◆ **Aim of the task**:
Report each line below that carries the word "docs".

◆ **Given records**:

[Start of section]

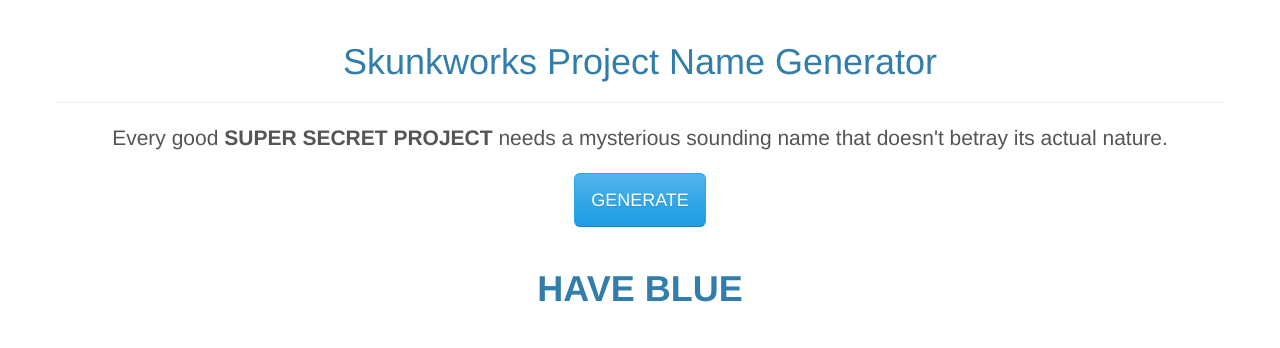
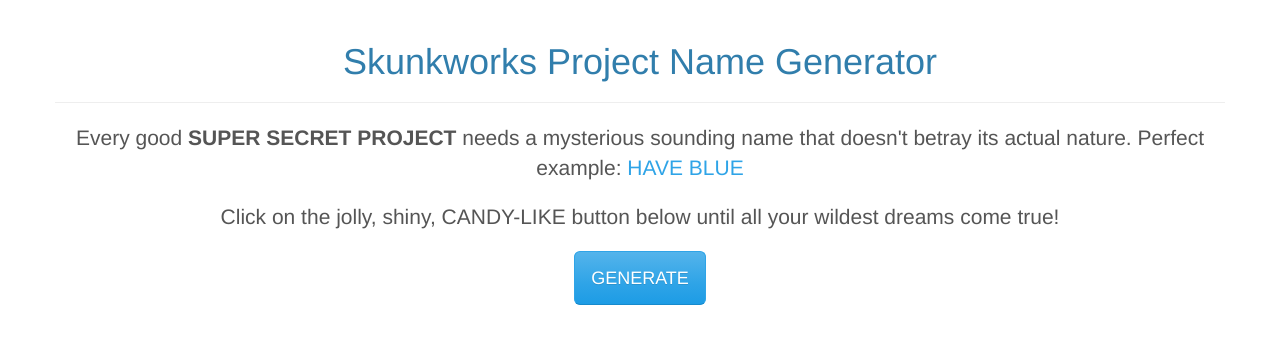
Before and after one commit to cdalzell/skunkworks-name-gen, a plain HTML site: page docs/index.html in a window 1280 px wide. Drawn offline with Linux system fonts and the light colour scheme.

Commit message:
Content & clean up

```diff
--- a/docs/index.html
+++ b/docs/index.html
@@ -30,7 +30,11 @@
                   <div class="page-header">
                       <h1>Skunkworks Project Name Generator</h1>
                   </div>
-                  <p class="lead">Every good <b>SUPER SECRET PROJECT</b> needs a mysterious sounding name that doesn't betray its actual nature.</p>
+                  <p class="lead">
+                      Every good <b>SUPER SECRET PROJECT</b> needs a mysterious sounding name that doesn't betray its actual nature.
+                      Perfect example: <a href="https://en.wikipedia.org/wiki/Lockheed_Have_Blue">HAVE BLUE</a>
+                  </p>
+                  <p class="lead">Click on the jolly, shiny, CANDY-LIKE button below until all your wildest dreams come true!</p>
             </div>
         </div>
 
--- a/docs/js/generator.js
+++ b/docs/js/generator.js
@@ -36,8 +36,6 @@ function generateProjectName(wordLists) {
 }
 
 $(document).ready(function docReady() {
-    $('#project-name').text('HAVE BLUE');
-
     const wordLists = buildWordLists();
 
     $("#generate").click(function handleGenerateClick() {
```
Also changed, not shown: README.md.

[End of section]

◆ **Reply to the task**:
Before and after one commit to cdalzell/skunkworks-name-gen, a plain HTML site: page docs/index.html in a window 1280 px wide. Drawn offline with Linux system fonts and the light colour scheme.
--- a/docs/index.html
+++ b/docs/index.html
--- a/docs/js/generator.js
+++ b/docs/js/generator.js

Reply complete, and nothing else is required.